━━ Exercise material

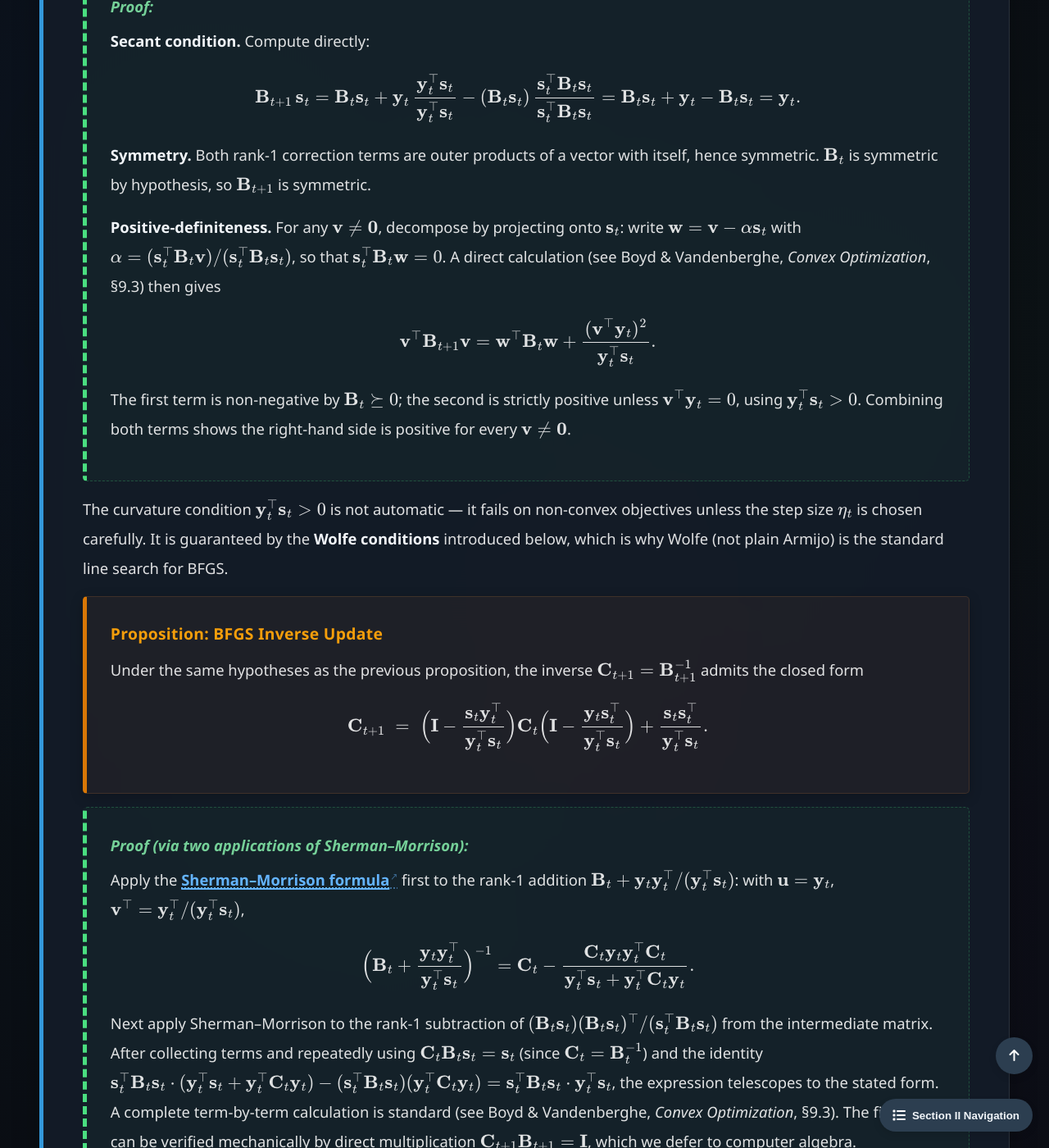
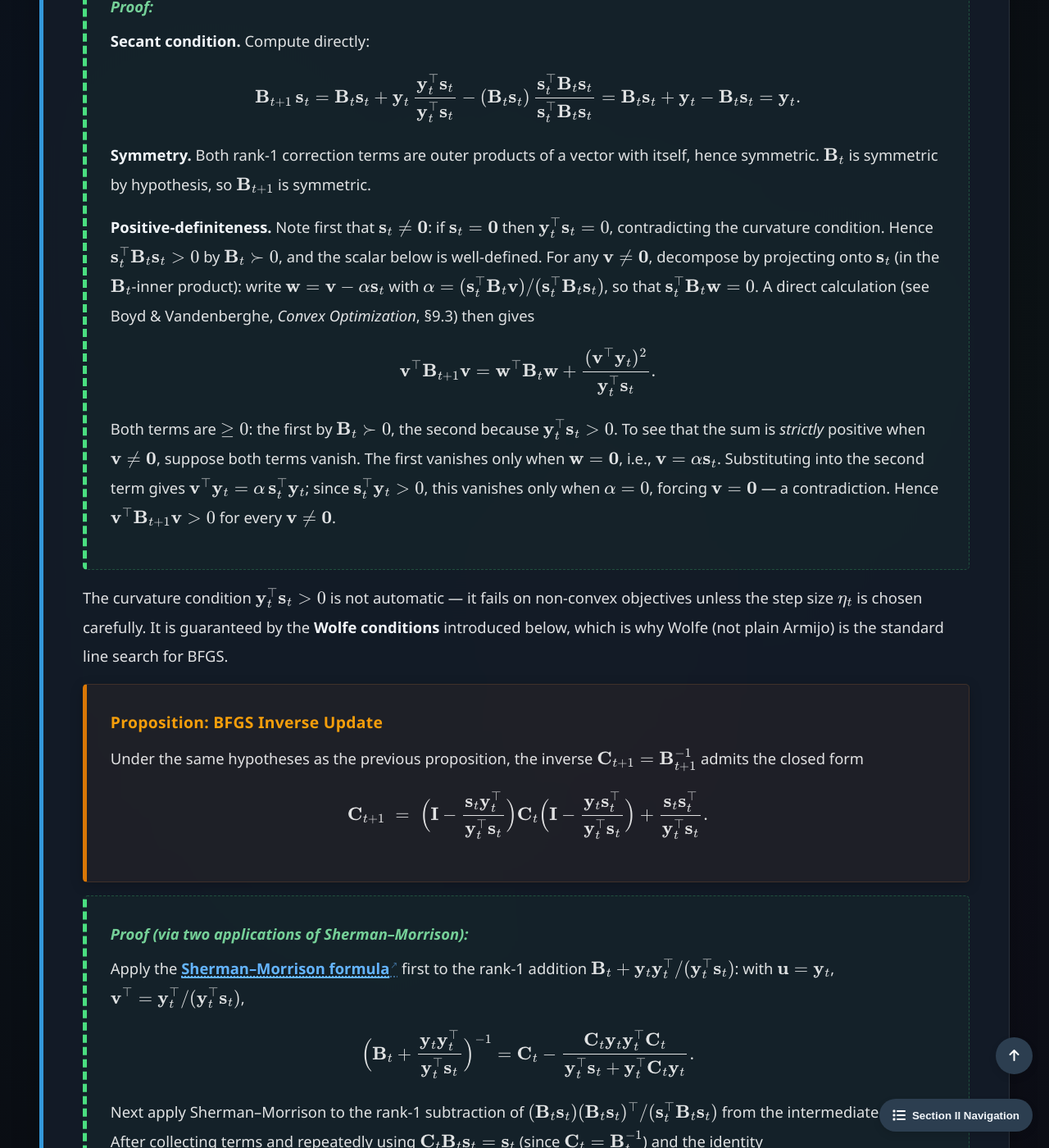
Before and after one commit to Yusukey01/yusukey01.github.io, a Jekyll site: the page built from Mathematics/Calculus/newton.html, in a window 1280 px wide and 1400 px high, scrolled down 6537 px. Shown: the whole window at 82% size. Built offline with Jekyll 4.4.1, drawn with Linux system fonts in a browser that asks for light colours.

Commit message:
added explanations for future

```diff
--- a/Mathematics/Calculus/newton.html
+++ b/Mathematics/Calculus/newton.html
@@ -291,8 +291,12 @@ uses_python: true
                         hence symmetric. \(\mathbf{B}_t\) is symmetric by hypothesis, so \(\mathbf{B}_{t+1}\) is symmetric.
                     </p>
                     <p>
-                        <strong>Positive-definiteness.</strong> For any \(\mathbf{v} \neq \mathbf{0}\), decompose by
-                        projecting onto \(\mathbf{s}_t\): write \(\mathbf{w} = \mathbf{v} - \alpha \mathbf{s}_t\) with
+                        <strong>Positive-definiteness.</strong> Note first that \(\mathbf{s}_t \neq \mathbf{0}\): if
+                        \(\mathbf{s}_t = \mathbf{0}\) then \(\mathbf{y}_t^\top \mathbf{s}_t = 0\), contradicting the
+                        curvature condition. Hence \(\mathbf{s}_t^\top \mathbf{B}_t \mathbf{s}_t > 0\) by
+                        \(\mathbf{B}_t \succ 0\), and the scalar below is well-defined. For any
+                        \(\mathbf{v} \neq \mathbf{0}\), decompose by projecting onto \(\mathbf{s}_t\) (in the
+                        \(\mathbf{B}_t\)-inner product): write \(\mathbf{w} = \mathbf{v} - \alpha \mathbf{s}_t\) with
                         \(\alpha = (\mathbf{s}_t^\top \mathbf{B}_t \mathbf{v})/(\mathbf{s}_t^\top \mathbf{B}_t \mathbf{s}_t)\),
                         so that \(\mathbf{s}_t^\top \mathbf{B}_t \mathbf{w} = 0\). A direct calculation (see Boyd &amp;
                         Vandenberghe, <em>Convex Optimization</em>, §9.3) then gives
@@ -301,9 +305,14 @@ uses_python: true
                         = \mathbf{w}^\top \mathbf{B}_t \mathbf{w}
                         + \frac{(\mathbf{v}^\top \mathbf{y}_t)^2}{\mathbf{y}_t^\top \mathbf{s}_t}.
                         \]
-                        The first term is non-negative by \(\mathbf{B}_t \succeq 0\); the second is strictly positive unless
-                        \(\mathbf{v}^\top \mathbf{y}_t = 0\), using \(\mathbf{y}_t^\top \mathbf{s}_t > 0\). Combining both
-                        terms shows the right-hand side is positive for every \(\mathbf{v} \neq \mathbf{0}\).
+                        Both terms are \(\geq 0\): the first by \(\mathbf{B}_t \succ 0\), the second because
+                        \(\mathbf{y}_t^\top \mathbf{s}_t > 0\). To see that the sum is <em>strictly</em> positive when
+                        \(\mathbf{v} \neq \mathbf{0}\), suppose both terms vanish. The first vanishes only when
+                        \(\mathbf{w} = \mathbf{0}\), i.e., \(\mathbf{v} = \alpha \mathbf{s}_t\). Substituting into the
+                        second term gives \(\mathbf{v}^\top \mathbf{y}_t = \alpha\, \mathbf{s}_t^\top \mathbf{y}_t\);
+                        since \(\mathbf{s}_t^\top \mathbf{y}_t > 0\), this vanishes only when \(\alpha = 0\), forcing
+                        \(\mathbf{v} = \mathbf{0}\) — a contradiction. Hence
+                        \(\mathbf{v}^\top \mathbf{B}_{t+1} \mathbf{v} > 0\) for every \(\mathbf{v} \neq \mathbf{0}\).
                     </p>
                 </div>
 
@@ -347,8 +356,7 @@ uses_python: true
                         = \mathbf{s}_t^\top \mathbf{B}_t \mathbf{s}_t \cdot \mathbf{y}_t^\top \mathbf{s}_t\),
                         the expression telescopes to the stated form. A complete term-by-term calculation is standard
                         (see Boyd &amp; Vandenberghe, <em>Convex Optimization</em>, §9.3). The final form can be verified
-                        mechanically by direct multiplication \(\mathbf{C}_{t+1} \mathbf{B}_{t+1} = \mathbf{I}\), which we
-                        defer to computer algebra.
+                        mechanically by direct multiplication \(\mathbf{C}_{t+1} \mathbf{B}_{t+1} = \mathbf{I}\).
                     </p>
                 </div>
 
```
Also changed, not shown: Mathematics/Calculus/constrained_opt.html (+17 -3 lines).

━━━━
━━ Exercise material

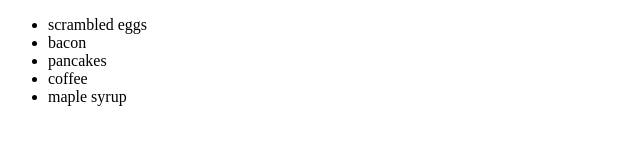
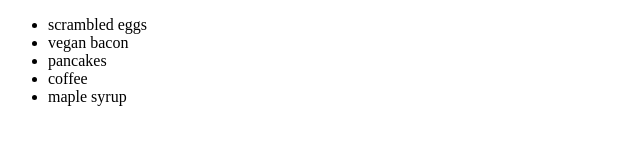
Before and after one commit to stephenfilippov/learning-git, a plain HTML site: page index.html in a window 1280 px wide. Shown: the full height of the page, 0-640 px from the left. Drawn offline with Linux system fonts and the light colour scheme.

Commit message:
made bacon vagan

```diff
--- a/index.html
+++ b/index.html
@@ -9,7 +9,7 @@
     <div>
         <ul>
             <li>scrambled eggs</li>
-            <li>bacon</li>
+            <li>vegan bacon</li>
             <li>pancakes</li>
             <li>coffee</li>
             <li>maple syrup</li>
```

━━━━

(Task statement)
Look through the entries above; find each line with the word "true" and copy it.

(Answer area)
@@ -291,8 +291,12 @@ uses_python: true
@@ -301,9 +305,14 @@ uses_python: true
@@ -347,8 +356,7 @@ uses_python: true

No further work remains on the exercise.